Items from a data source
........

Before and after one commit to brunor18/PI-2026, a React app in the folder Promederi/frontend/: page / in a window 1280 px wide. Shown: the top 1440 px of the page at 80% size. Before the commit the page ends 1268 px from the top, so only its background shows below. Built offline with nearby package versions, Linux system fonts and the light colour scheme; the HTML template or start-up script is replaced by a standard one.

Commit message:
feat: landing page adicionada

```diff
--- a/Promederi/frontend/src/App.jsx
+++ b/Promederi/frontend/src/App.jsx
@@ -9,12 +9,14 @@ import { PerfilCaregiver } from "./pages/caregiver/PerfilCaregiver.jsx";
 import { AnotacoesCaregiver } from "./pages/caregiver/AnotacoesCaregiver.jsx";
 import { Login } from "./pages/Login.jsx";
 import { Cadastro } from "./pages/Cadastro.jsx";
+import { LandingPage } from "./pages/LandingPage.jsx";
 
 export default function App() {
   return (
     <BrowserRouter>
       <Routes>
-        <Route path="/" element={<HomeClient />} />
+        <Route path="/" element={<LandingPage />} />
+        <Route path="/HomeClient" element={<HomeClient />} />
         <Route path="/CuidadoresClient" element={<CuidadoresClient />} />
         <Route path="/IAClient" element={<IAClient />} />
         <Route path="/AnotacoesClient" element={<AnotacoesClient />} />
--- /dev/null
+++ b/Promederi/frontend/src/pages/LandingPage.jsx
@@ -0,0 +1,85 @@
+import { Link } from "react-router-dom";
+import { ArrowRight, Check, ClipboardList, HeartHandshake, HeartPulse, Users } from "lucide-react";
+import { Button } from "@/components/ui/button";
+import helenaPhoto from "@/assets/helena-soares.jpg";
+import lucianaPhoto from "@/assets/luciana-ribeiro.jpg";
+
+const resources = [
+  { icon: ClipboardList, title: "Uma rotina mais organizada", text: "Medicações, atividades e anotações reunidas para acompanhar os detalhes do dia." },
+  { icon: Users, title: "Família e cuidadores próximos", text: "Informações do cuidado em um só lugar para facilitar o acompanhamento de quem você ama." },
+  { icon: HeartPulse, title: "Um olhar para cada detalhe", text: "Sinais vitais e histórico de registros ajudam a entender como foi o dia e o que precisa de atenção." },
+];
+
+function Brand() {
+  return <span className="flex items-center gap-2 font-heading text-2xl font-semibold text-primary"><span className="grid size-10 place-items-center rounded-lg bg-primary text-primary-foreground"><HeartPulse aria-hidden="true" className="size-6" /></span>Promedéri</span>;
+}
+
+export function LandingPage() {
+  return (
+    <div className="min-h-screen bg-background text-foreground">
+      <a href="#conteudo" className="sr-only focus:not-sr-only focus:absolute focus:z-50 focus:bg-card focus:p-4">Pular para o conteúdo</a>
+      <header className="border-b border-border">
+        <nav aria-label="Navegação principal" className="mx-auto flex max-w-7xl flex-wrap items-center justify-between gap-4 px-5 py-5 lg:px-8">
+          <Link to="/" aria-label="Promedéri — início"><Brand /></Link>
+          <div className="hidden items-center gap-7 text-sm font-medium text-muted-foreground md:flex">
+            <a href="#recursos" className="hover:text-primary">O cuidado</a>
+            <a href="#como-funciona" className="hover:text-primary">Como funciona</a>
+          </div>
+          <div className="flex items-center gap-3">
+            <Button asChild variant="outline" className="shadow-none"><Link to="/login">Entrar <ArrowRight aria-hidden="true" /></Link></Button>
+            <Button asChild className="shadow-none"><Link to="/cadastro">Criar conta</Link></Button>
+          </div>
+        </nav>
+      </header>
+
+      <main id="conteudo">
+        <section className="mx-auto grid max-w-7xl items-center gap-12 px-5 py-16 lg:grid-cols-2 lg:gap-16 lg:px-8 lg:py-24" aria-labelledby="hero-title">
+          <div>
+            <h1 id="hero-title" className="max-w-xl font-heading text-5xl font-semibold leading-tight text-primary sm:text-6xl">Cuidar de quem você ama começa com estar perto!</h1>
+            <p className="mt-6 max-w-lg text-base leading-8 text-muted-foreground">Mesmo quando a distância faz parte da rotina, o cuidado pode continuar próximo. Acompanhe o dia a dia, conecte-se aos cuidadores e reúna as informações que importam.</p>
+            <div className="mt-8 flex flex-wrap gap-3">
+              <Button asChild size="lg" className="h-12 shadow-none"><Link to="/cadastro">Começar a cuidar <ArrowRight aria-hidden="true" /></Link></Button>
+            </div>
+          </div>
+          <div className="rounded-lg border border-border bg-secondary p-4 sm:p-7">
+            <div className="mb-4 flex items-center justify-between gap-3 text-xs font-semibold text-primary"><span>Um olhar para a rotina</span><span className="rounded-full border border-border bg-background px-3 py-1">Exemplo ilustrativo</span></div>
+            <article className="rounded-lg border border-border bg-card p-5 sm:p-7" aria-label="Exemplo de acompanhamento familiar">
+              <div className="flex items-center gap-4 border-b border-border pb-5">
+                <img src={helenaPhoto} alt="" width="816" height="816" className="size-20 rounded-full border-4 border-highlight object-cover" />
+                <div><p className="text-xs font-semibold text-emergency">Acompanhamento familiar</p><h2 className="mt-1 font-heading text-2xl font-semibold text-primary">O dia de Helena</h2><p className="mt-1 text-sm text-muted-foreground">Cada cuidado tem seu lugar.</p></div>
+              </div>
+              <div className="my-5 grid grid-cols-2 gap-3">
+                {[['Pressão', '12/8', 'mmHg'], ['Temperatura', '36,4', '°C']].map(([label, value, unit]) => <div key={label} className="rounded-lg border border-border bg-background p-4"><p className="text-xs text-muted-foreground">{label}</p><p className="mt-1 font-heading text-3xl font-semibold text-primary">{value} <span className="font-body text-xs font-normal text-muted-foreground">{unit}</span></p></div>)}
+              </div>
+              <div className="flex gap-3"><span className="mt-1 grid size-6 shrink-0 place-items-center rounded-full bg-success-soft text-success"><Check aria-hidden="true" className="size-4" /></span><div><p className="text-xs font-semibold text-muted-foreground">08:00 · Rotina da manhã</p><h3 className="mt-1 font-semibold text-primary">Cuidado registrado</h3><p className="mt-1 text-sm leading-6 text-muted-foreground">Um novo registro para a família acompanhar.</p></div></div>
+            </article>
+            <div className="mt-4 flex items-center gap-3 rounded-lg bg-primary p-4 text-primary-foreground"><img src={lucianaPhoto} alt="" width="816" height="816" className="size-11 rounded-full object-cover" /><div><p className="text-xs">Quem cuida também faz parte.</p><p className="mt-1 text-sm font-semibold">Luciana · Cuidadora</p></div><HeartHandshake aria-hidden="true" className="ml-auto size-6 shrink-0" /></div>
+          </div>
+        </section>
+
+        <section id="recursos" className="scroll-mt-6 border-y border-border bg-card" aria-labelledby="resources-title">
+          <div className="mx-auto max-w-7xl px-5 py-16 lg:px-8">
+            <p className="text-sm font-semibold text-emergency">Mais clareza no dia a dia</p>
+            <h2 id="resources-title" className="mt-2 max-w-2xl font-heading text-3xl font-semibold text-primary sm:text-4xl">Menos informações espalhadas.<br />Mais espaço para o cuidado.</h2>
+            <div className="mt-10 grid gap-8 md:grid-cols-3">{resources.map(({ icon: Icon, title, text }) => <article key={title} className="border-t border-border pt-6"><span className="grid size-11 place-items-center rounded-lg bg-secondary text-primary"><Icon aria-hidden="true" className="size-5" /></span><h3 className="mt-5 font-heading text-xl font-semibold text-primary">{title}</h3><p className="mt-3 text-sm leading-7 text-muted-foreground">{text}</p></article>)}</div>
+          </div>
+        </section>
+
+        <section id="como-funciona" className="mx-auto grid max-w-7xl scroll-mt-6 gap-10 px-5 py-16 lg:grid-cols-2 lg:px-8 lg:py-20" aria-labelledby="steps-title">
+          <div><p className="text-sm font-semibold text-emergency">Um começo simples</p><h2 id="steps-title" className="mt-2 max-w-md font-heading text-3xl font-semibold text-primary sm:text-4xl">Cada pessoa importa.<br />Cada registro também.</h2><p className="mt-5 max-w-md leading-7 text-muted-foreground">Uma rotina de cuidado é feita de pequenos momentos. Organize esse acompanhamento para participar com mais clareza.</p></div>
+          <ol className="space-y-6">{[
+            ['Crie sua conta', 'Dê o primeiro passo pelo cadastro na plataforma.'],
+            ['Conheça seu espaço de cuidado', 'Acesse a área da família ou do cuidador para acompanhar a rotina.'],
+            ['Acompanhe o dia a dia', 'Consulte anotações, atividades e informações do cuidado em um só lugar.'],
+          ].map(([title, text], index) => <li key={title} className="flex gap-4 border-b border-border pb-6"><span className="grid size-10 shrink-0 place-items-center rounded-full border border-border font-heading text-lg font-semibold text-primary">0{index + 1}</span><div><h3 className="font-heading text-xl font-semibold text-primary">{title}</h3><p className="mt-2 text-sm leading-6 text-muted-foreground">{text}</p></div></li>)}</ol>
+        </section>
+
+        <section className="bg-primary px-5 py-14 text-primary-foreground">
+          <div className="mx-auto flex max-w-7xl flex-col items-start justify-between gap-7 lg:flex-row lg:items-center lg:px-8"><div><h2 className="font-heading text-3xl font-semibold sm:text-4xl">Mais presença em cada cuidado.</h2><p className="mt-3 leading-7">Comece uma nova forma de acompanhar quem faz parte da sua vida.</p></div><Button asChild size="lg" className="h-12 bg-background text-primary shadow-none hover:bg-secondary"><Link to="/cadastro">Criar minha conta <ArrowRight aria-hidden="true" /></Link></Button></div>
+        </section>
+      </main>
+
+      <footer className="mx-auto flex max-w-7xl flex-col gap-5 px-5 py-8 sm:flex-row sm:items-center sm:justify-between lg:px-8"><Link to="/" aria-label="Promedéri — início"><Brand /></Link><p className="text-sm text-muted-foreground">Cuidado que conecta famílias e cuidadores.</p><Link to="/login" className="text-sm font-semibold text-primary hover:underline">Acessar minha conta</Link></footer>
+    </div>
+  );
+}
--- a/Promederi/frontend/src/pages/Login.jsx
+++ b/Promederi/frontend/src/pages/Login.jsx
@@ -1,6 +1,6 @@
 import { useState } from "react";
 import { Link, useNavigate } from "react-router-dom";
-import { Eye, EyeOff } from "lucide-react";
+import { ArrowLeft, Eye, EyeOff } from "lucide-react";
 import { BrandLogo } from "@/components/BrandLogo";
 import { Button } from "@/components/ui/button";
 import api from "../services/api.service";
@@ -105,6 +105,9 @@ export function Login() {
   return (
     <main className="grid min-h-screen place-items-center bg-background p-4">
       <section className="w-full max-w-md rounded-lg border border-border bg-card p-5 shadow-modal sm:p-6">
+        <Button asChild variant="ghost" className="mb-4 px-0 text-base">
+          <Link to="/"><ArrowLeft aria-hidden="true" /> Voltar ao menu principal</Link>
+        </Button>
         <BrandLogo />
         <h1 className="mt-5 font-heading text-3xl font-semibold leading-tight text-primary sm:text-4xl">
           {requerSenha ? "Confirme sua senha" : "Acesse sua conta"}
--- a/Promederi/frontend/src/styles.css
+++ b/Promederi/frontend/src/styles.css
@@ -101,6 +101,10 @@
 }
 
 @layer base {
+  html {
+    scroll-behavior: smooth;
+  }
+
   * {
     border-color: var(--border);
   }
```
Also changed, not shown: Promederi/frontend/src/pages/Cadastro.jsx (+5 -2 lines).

........

# [Required action]
When a line of the records includes "Exemplo", that line belongs in the answer.

# [Finished exercise]
+            <div className="mb-4 flex items-center justify-between gap-3 text-xs font-semibold text-primary"><span>Um olhar para a rotina</span><span className="rounded-full border border-border bg-background px-3 py-1">Exemplo ilustrativo</span></div>
+            <article className="rounded-lg border border-border bg-card p-5 sm:p-7" aria-label="Exemplo de acompanhamento familiar">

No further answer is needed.